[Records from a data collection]
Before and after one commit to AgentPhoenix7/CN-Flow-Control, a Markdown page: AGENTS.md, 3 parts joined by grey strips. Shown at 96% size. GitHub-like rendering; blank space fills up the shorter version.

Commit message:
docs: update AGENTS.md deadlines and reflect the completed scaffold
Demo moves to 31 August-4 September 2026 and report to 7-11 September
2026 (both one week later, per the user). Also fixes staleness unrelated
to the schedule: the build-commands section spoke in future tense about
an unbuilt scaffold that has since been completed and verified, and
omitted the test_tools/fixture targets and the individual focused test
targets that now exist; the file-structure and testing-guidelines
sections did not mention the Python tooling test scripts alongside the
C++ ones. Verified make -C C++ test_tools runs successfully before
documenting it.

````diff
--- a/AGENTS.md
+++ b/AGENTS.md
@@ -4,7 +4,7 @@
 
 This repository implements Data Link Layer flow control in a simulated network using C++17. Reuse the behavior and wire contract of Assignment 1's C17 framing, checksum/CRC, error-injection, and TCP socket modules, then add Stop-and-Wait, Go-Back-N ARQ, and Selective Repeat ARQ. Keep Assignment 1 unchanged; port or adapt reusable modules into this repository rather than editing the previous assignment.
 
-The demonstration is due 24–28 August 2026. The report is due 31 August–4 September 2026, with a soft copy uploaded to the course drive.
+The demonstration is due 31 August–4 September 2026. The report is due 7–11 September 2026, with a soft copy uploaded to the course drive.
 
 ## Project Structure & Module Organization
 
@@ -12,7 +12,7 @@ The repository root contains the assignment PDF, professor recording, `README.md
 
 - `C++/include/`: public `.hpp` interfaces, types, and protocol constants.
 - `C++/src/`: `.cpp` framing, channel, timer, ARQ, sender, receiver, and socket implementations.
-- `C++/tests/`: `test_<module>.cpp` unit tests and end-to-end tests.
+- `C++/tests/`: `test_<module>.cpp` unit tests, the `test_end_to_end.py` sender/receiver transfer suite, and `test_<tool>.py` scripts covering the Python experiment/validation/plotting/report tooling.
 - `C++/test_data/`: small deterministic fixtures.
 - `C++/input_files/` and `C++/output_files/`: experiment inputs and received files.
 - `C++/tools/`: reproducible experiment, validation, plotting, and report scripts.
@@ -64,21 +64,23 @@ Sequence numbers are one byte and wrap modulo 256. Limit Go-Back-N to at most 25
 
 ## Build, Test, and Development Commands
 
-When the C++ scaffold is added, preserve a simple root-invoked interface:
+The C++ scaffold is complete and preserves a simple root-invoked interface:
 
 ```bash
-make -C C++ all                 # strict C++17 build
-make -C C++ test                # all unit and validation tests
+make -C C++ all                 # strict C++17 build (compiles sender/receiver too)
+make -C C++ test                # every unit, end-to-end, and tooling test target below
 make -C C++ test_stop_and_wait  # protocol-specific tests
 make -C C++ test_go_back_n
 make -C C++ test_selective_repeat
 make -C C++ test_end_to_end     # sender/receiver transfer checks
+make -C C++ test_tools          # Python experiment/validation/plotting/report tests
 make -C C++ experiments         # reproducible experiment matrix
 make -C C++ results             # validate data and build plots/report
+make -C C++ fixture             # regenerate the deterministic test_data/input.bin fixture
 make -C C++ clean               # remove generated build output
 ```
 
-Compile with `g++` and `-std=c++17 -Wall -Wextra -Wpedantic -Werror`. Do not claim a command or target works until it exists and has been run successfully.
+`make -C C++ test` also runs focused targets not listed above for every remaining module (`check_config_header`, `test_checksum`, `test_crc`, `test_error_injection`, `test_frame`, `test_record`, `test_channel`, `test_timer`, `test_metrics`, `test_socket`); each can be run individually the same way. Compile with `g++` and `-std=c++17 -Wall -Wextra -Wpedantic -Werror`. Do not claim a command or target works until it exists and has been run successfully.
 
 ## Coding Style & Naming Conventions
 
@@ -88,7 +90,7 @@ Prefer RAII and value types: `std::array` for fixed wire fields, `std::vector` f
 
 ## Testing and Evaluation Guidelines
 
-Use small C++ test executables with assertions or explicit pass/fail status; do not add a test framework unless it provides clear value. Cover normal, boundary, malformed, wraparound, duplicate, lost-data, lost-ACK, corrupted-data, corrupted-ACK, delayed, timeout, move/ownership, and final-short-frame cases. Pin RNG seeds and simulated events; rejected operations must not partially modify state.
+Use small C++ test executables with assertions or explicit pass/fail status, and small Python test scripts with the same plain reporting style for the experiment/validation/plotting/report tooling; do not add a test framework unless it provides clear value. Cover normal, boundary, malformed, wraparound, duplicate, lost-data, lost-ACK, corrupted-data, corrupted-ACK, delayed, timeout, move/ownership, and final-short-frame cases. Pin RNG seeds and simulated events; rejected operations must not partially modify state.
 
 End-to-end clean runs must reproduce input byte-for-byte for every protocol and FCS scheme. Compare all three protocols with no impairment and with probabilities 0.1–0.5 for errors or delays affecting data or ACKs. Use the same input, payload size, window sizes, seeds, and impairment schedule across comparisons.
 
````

- WHAT YOU SHOULD DO: From the first line to the last, return the data exactly.

- SOLUTION:
Before and after one commit to AgentPhoenix7/CN-Flow-Control, a Markdown page: AGENTS.md, 3 parts joined by grey strips. Shown at 96% size. GitHub-like rendering; blank space fills up the shorter version.

Commit message:
docs: update AGENTS.md deadlines and reflect the completed scaffold
Demo moves to 31 August-4 September 2026 and report to 7-11 September
2026 (both one week later, per the user). Also fixes staleness unrelated
to the schedule: the build-commands section spoke in future tense about
an unbuilt scaffold that has since been completed and verified, and
omitted the test_tools/fixture targets and the individual focused test
targets that now exist; the file-structure and testing-guidelines
sections did not mention the Python tooling test scripts alongside the
C++ ones. Verified make -C C++ test_tools runs successfully before
documenting it.

````diff
--- a/AGENTS.md
+++ b/AGENTS.md
@@ -4,7 +4,7 @@
 
 This repository implements Data Link Layer flow control in a simulated network using C++17. Reuse the behavior and wire contract of Assignment 1's C17 framing, checksum/CRC, error-injection, and TCP socket modules, then add Stop-and-Wait, Go-Back-N ARQ, and Selective Repeat ARQ. Keep Assignment 1 unchanged; port or adapt reusable modules into this repository rather than editing the previous assignment.
 
-The demonstration is due 24–28 August 2026. The report is due 31 August–4 September 2026, with a soft copy uploaded to the course drive.
+The demonstration is due 31 August–4 September 2026. The report is due 7–11 September 2026, with a soft copy uploaded to the course drive.
 
 ## Project Structure & Module Organization
 
@@ -12,7 +12,7 @@ The repository root contains the assignment PDF, professor recording, `README.md
 
 - `C++/include/`: public `.hpp` interfaces, types, and protocol constants.
 - `C++/src/`: `.cpp` framing, channel, timer, ARQ, sender, receiver, and socket implementations.
-- `C++/tests/`: `test_<module>.cpp` unit tests and end-to-end tests.
+- `C++/tests/`: `test_<module>.cpp` unit tests, the `test_end_to_end.py` sender/receiver transfer suite, and `test_<tool>.py` scripts covering the Python experiment/validation/plotting/report tooling.
 - `C++/test_data/`: small deterministic fixtures.
 - `C++/input_files/` and `C++/output_files/`: experiment inputs and received files.
 - `C++/tools/`: reproducible experiment, validation, plotting, and report scripts.
@@ -64,21 +64,23 @@ Sequence numbers are one byte and wrap modulo 256. Limit Go-Back-N to at most 25
 
 ## Build, Test, and Development Commands
 
-When the C++ scaffold is added, preserve a simple root-invoked interface:
+The C++ scaffold is complete and preserves a simple root-invoked interface:
 
 ```bash
-make -C C++ all                 # strict C++17 build
-make -C C++ test                # all unit and validation tests
+make -C C++ all                 # strict C++17 build (compiles sender/receiver too)
+make -C C++ test                # every unit, end-to-end, and tooling test target below
 make -C C++ test_stop_and_wait  # protocol-specific tests
 make -C C++ test_go_back_n
 make -C C++ test_selective_repeat
 make -C C++ test_end_to_end     # sender/receiver transfer checks
+make -C C++ test_tools          # Python experiment/validation/plotting/report tests
 make -C C++ experiments         # reproducible experiment matrix
 make -C C++ results             # validate data and build plots/report
+make -C C++ fixture             # regenerate the deterministic test_data/input.bin fixture
 make -C C++ clean               # remove generated build output
 ```
 
-Compile with `g++` and `-std=c++17 -Wall -Wextra -Wpedantic -Werror`. Do not claim a command or target works until it exists and has been run successfully.
+`make -C C++ test` also runs focused targets not listed above for every remaining module (`check_config_header`, `test_checksum`, `test_crc`, `test_error_injection`, `test_frame`, `test_record`, `test_channel`, `test_timer`, `test_metrics`, `test_socket`); each can be run individually the same way. Compile with `g++` and `-std=c++17 -Wall -Wextra -Wpedantic -Werror`. Do not claim a command or target works until it exists and has been run successfully.
 
 ## Coding Style & Naming Conventions
 
@@ -88,7 +90,7 @@ Prefer RAII and value types: `std::array` for fixed wire fields, `std::vector` f
 
 ## Testing and Evaluation Guidelines
 
-Use small C++ test executables with assertions or explicit pass/fail status; do not add a test framework unless it provides clear value. Cover normal, boundary, malformed, wraparound, duplicate, lost-data, lost-ACK, corrupted-data, corrupted-ACK, delayed, timeout, move/ownership, and final-short-frame cases. Pin RNG seeds and simulated events; rejected operations must not partially modify state.
+Use small C++ test executables with assertions or explicit pass/fail status, and small Python test scripts with the same plain reporting style for the experiment/validation/plotting/report tooling; do not add a test framework unless it provides clear value. Cover normal, boundary, malformed, wraparound, duplicate, lost-data, lost-ACK, corrupted-data, corrupted-ACK, delayed, timeout, move/ownership, and final-short-frame cases. Pin RNG seeds and simulated events; rejected operations must not partially modify state.
 
 End-to-end clean runs must reproduce input byte-for-byte for every protocol and FCS scheme. Compare all three protocols with no impairment and with probabilities 0.1–0.5 for errors or delays affecting data or ACKs. Use the same input, payload size, window sizes, seeds, and impairment schedule across comparisons.
 
````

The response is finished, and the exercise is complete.